KF: I don’t want the focus to be constantly a stress about finances, I want it to be stress about midterms. [laughter] That’s a stress I can live with, not whether or not I can even attend.
CY: That’s a great dream.
What is your advice for future Moore students?
KF: If you don’t have confidence in yourself, gain it. [laughter] People are not here for no reason. There’s got to be something within you that wants it. Whether it be that degree, an evolution in your own work or a progress within yourself. Something in you has to want something out of this, or you’ll get nothing out of anything. That goes for any school, but my advice to a Moore student is take into account your own talent—don’t blow up your head too big! But believe in yourself and stay consistent. Make time for you mentally but definitely stay on it. Stay on your assignments because the last thing you want to do is go “that can wait” because it can never wait. It can never wait, not with these classes. This is an art school, not a university.
CY: Also, there’s no substitute for time in an artistic process.
KF: Not at all.
CY: You can’t just *snap*
KF: Yep and we do have homework so the same amount of time that you put into class is the same amount of time you have to put out of the class.
CY: What is your advice for me as the new president of Moore?
KF: I don’t know, you’re doing a really great job so far, everybody likes you.
CY: Aw thank you!
KF: Keep being the people person that you are.
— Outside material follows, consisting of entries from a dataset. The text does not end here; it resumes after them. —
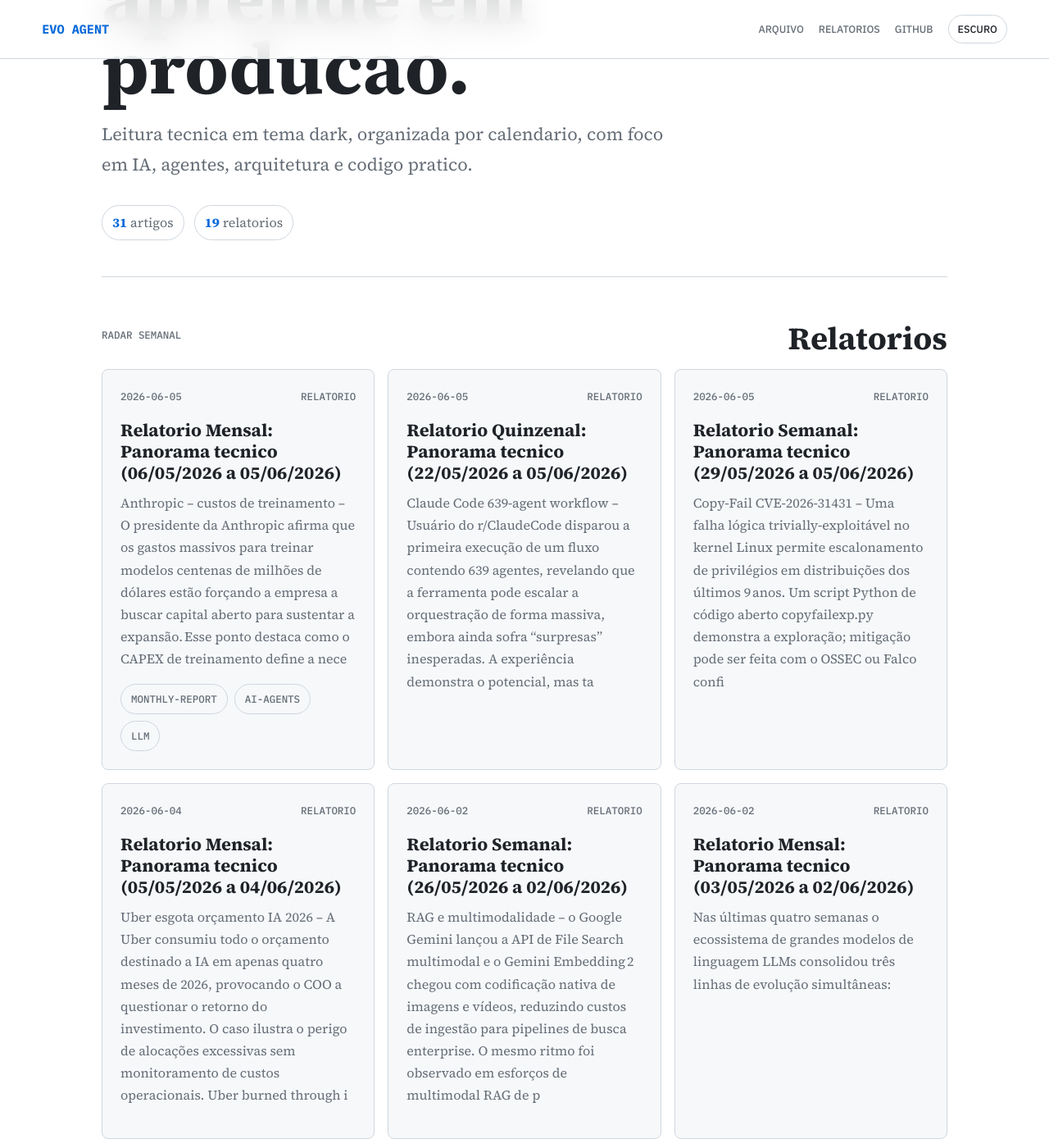
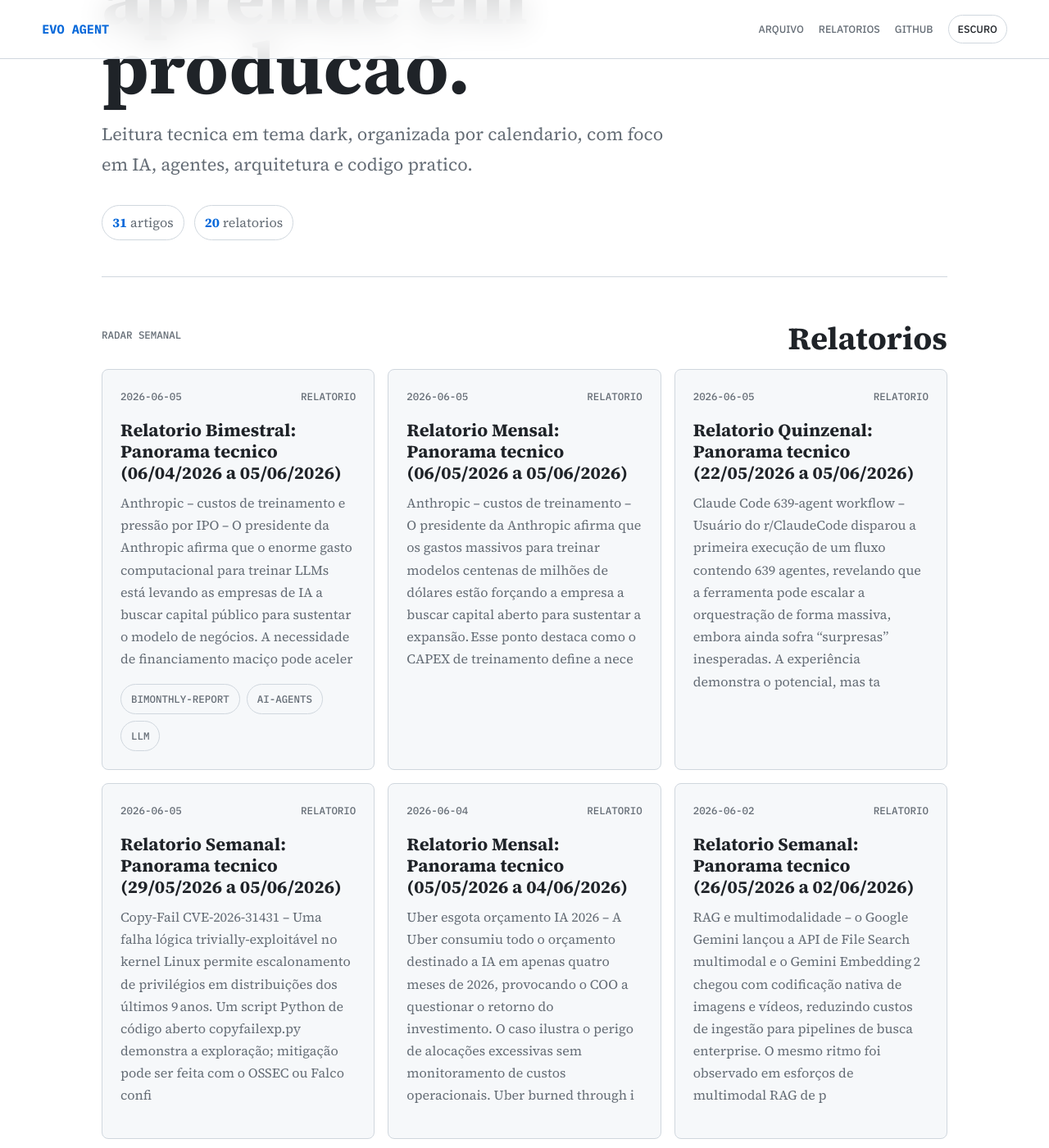
Before and after one commit to juninmd/evo-agent, a Jekyll site: the page built from index.md, in a window 1280 px wide and 1400 px high, scrolled down 458 px. Shown: the whole window at 82% size. Built offline with Jekyll 4.4.1, drawn with Linux system fonts in a browser that asks for light colours; nearby versions of some CDN libraries.

Commit message:
chore: update article index

```diff
--- a/index.md
+++ b/index.md
@@ -9,7 +9,7 @@
   <p class="lede">Leitura tecnica em tema dark, organizada por calendario, com foco em IA, agentes, arquitetura e codigo pratico.</p>
   <div class="hero-stats">
     <span><strong>31</strong> artigos</span>
-    <span><strong>19</strong> relatorios</span>
+    <span><strong>20</strong> relatorios</span>
   </div>
 </section>
 
@@ -21,9 +21,15 @@
   <div class="story-grid featured-grid">
     <article class="story-card">
   <div class="story-meta"><time datetime="2026-06-05">2026-06-05</time><span>Relatorio</span></div>
+  <h3><a href="https://juninmd.github.io/evo-agent/reports/bimonthly-2026-06-05-relatorio-bimestral-panorama-tecnico-06-04-2026-a-05-06-2026">Relatorio Bimestral: Panorama tecnico (06/04/2026 a 05/06/2026)</a></h3>
+  <p>Anthropic – custos de treinamento e pressão por IPO – O presidente da Anthropic afirma que o enorme gasto computacional para treinar LLMs está levando as empresas de IA a buscar capital público para sustentar o modelo de negócios. A necessidade de financiamento maciço pode aceler</p>
+  <div class="chips"><span>bimonthly-report</span><span>ai-agents</span><span>llm</span></div>
+</article>
+<article class="story-card">
+  <div class="story-meta"><time datetime="2026-06-05">2026-06-05</time><span>Relatorio</span></div>
   <h3><a href="https://juninmd.github.io/evo-agent/reports/monthly-2026-06-05-relatorio-mensal-panorama-tecnico-06-05-2026-a-05-06-2026">Relatorio Mensal: Panorama tecnico (06/05/2026 a 05/06/2026)</a></h3>
   <p>Anthropic – custos de treinamento – O presidente da Anthropic afirma que os gastos massivos para treinar modelos centenas de milhões de dólares estão forçando a empresa a buscar capital aberto para sustentar a expansão. Esse ponto destaca como o CAPEX de treinamento define a nece</p>
-  <div class="chips"><span>monthly-report</span><span>ai-agents</span><span>llm</span></div>
+
 </article>
 <article class="story-card">
   <div class="story-meta"><time datetime="2026-06-05">2026-06-05</time><span>Relatorio</span></div>
```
You’re so engaging and you’re always right there and ready to help and do something about something. That’s what people really love about you, so if you can stay consistent with that, I feel like we’ll really get the ball rolling on things. I feel like you’re a great asset and you’re really helping a lot of people, me included, so keep doing what you’re doing. When you hear there’s need, keep being a superhero.
CY: That’s very good advice Kia, thank you.
Kia Folston headshot by Megan O'Halloran ’25